In marine construction operations driving piles in an excavated pit is extremely dangerous. To provide the greatest protection to employees, OSHA requires the walls of the pit to be sloped to the required angle during sheet piling installation.
It is essential to ensure the pit is at the correct angle to limit the possibility of wall collapse when using of pile driving equipment in an excavated pit. The angle required is based on the types of soil in and surrounding the pit.
There are four options for sloping requirements, depending in part on the three soil classifications. The classifications are determined by the soil’s strength and relative cohesiveness. The person who decides the soil type must have experience identifying existing and predictable hazards in this type of worksite.
The first option can be used in all excavations. This requires using an angle not steeper than 1½ (horizontal) to 1 (vertical), which is 34 degrees measured from the horizontal. This is the most conservative angle for the allowable slope and can be used in all soil types.
Option two can be used for excavations of 20 feet or less. These provide slope angles depending on the particular soil classification. If it is determined that the site’s soil is as either rock, an angle larger than 34 degrees can be selected for the maximum allowable slope.
The third option allows for a sloped angle to be selected from tabulated data, such as tables and charts that are approved by an engineer. The tabulated data must be in written form and include all of the following:
(a) identification of the parameters that affect the selection;
(b) identification of the limits of use of the data; and
(c) explanatory information as may be necessary to aid the user in making the correct selection.
The last option requires an engineer to determine the proper sloping and benching system.
While there is no minimum length or height requirement for the sheet-piling to extend above the surface grade of an excavation. Sheet-piling is a type of shield or support system. There are some basic guidelines provide by OSHA:
For excavations, less than 20 feet, which have vertically sided lower portions, a shield or support must extend to a height of at least 18 inches above the top of the vertical side.
For excavations greater than 20 feet, a registered engineer will be required to determine any minimum sheet-pile height requirements for the site plans.
In these situations, the extended sheet-pile protects the workers from objects or debris falling in the pit. In addition, employee protection is also provided by scaling the slopes to remove loose material from the face that could pose a hazard by falling or rolling into the excavation.
Additionally, employee protection must be provided by placing and keeping materials and equipment at least 2 feet from the edge of the excavation.
Benching can be used in conjunction with sheet-piles regardless of soil classification. However, the excavated pits can only have a maximum depth of 20 feet.
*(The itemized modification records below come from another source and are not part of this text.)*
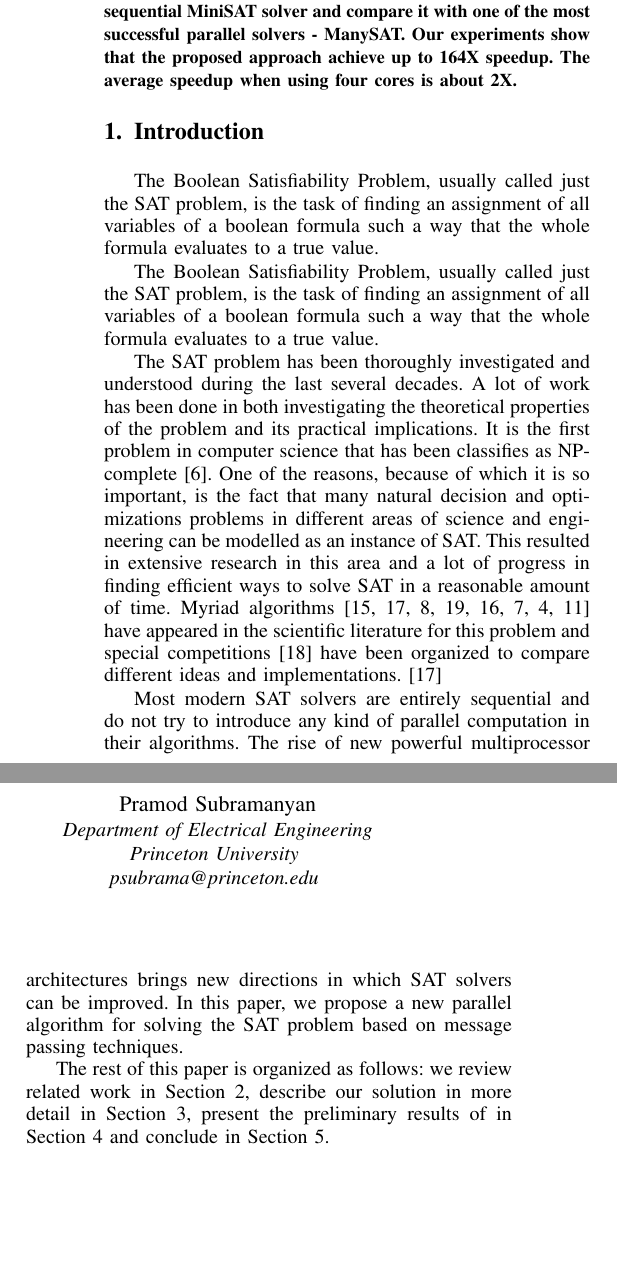
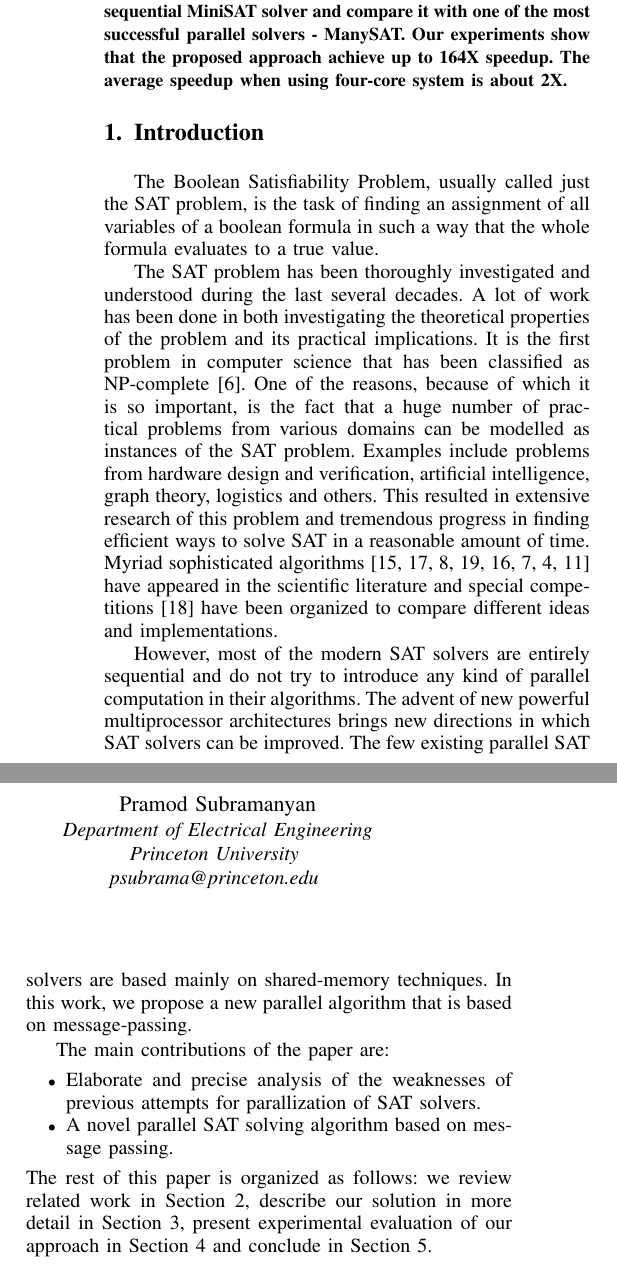
Before and after one commit to pramod/mpisat, a LaTeX paper (report/prelim/report.tex): two parts of the columns of page 1 of 9, joined at a grey line, cut so that both start at the same text, the shorter picture padded with empty space. Compiled offline with pdfLaTeX.

Commit message:
Made a pass over the Abstract and the Introduction. Fixed a bunch of typos and did some editing where found appropriate.

```diff
--- a/report/prelim/report.tex
+++ b/report/prelim/report.tex
@@ -47,42 +47,45 @@ parallel SAT solver algorithm based on conflict-driven clause sharing and
 message passing. We evaluate our approach on the base of the popular sequential
 MiniSAT solver and compare it with one of the most successful parallel solvers
 - ManySAT. Our experiments show that the proposed approach achieve up to 164X
-speedup. The average speedup when using four cores is about 2X.
+speedup. The average speedup when using four-core system is about 2X.
 
 \end{abstract}
 
 \section{Introduction}
 The Boolean Satisfiability Problem, usually called just the SAT problem,
 is the task of finding an assignment of all variables of a boolean
-formula such a way that the whole formula evaluates to a true value.
-
-The Boolean Satisfiability Problem, usually called just the SAT problem, is the
-task of finding an assignment of all variables of a boolean formula such a way
-that the whole formula evaluates to a true value.
+formula in such a way that the whole formula evaluates to a true value.
 
 The SAT problem has been thoroughly investigated and understood during the last
 several decades. A lot of work has been done in both investigating the
 theoretical properties of the problem and its practical implications. It is the
-first problem in computer science that has been classifies as NP-complete
+first problem in computer science that has been classified as NP-complete
 \cite{SATNP}. One of the reasons, because of which it is so important, is the
-fact that many natural decision and optimizations problems in different areas
-of science and engineering can be modelled as an instance of SAT. This resulted
-in extensive research in this area and a lot of progress in finding efficient
-ways to solve SAT in a reasonable amount of time. Myriad
+fact that a huge number of practical problems from various domains can be modelled
+as instances of the SAT problem. Examples include problems from hardware design and
+verification, artificial intelligence, graph theory, logistics and others. This
+resulted in extensive research of this problem and tremendous progress in finding
+efficient ways to solve SAT in a reasonable amount of time. Myriad sophisticated
 algorithms~\cite{CHAFF, GRASP, MiniSat,PSATO,WalkSAT,DPLL,GRADSAT,ManySAT} have
-appeared in the scientific literature for this problem and special competitions
-\cite{SATRace2008} have been organized to compare different ideas and
-implementations.  \cite{GRASP}
+appeared in the scientific literature and special competitions \cite{SATRace2008}
+have been organized to compare different ideas and implementations.
 
-Most modern SAT solvers are entirely sequential and do not try to introduce any
-kind of parallel computation in their algorithms. The rise of new powerful
-multiprocessor architectures brings new directions in which SAT solvers can be
-improved. In this paper, we propose a new parallel algorithm for solving the
-SAT problem based on message passing techniques.
+However, most of the modern SAT solvers are entirely sequential and do not try
+to introduce any kind of parallel computation in their algorithms. The advent
+of new powerful multiprocessor architectures brings new directions in which SAT
+solvers can be improved. The few existing parallel SAT solvers are based
+mainly on shared-memory techniques. In this work, we propose a new parallel
+algorithm that is based on message-passing.
 
+The main contributions of the paper are:
+\begin{itemize}
+\item Elaborate and precise analysis of the weaknesses of previous attempts
+for parallization of SAT solvers.
+\item A novel parallel SAT solving algorithm based on message passing.
+\end{itemize}
 The rest of this paper is organized as follows: we review related work in
 Section \ref{sec:related}, describe our solution in more detail in Section
-\ref{sec:strategy}, present the preliminary results of in Section
+\ref{sec:strategy}, present experimental evaluation of our approach in Section
 \ref{sec:results} and conclude in Section \ref{sec:finish}.
 
 \section{Related Work}
```
Also changed, not shown: report/prelim/report.tex (2 more changed lines).
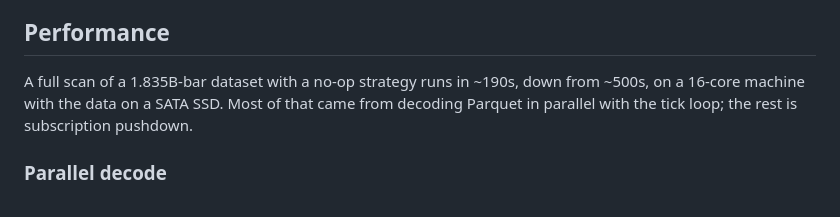
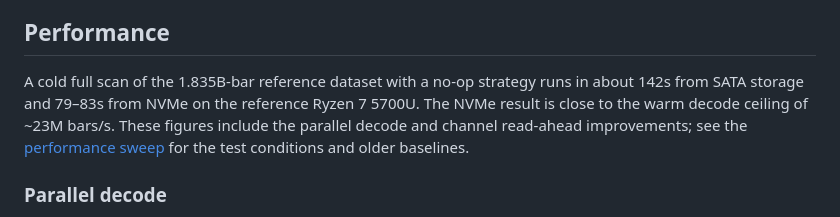
Before and after one commit to shner-elmo/backtester-rs, a Markdown page: docs/backtesting.md, the part around the change. Rendered like a GitHub page.

```diff
--- a/docs/backtesting.md
+++ b/docs/backtesting.md
@@ -518,10 +518,12 @@ the exact canonical layout in [data-setup.md](./data-setup.md).
 
 ## Performance
 
-A full scan of a 1.835B-bar dataset with a no-op strategy runs in ~190s, down
-from ~500s, on a 16-core machine with the data on a SATA SSD. Most of that came
-from decoding Parquet in parallel with the tick loop; the rest is subscription
-pushdown.
+A cold full scan of the 1.835B-bar reference dataset with a no-op strategy runs
+in about 142s from SATA storage and 79–83s from NVMe on the reference Ryzen 7
+5700U. The NVMe result is close to the warm decode ceiling of ~23M bars/s. These
+figures include the parallel decode and channel read-ahead improvements; see the
+[performance sweep](perf-sweep-task.md) for the test conditions and older
+baselines.
 
 ### Parallel decode
 
```
Also changed, not shown: README.md (+5 -3 lines).
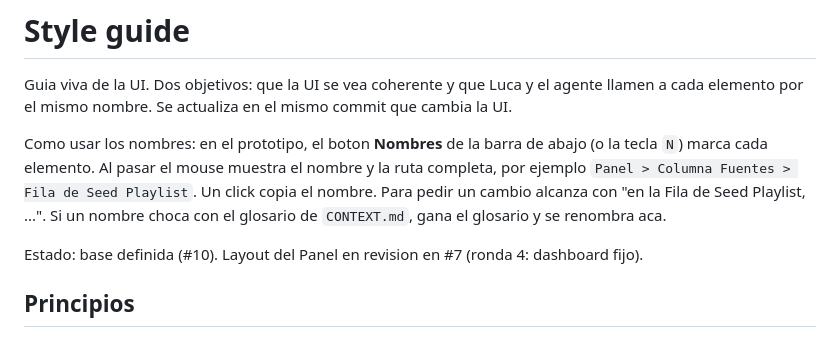
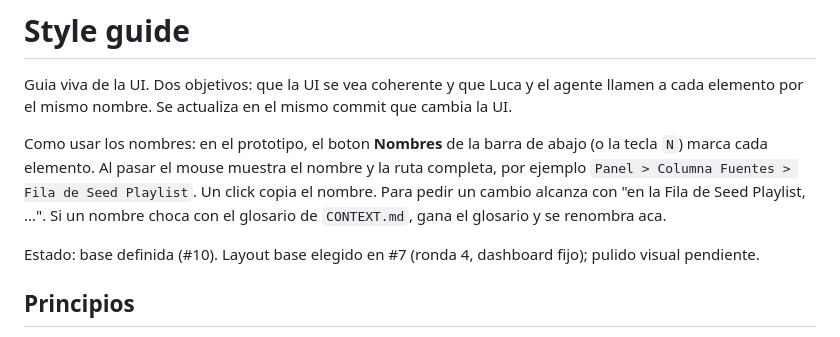
Before and after one commit to lucafassio/Spotify-New-Releases, a Markdown page: docs/design/style-guide.md, the part around the change. Drawn GitHub-style.

Commit message:
Style guide: layout base elegido en #7

```diff
--- a/docs/design/style-guide.md
+++ b/docs/design/style-guide.md
@@ -9,7 +9,7 @@ Como usar los nombres: en el prototipo, el boton **Nombres** de la barra de abaj
 cambio alcanza con "en la Fila de Seed Playlist, ...". Si un nombre choca con el glosario de
 `CONTEXT.md`, gana el glosario y se renombra aca.
 
-Estado: base definida (#10). Layout del Panel en revision en #7 (ronda 4: dashboard fijo).
+Estado: base definida (#10). Layout base elegido en #7 (ronda 4, dashboard fijo); pulido visual pendiente.
 
 ## Principios
 
```
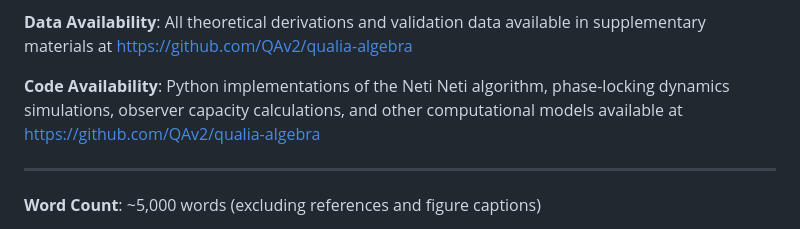
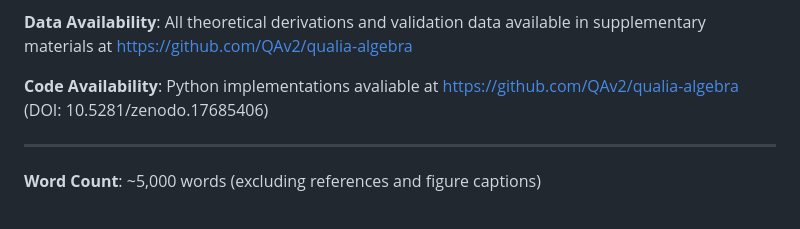
Before and after one commit to QAv2/qualia-algebra, a Markdown page: Qualia_Algebra_v2_Core.md, the part around the change. GitHub-like rendering.

```diff
--- a/Qualia_Algebra_v2_Core.md
+++ b/Qualia_Algebra_v2_Core.md
@@ -385,7 +385,9 @@ Tononi, G., Boly, M., Massimini, M., & Koch, C. (2016). Integrated information t
 
 **Data Availability**: All theoretical derivations and validation data available in supplementary materials at https://github.com/QAv2/qualia-algebra
 
-**Code Availability**: Python implementations of the Neti Neti algorithm, phase-locking dynamics simulations, observer capacity calculations, and other computational models available at https://github.com/QAv2/qualia-algebra
+**Code Availability**: Python implementations avaliable at https://github.com/QAv2/qualia-algebra (DOI: 10.5281/zenodo.17685406)
+
+
 
 ---
 
```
In making that measurement, you must start from the original grade, not at the base of the slope.
An excavation greater than 20 feet deep, which can use options 3 or 4 above, must be designed by an engineer. An engineer is also required when a site has unusual conditions.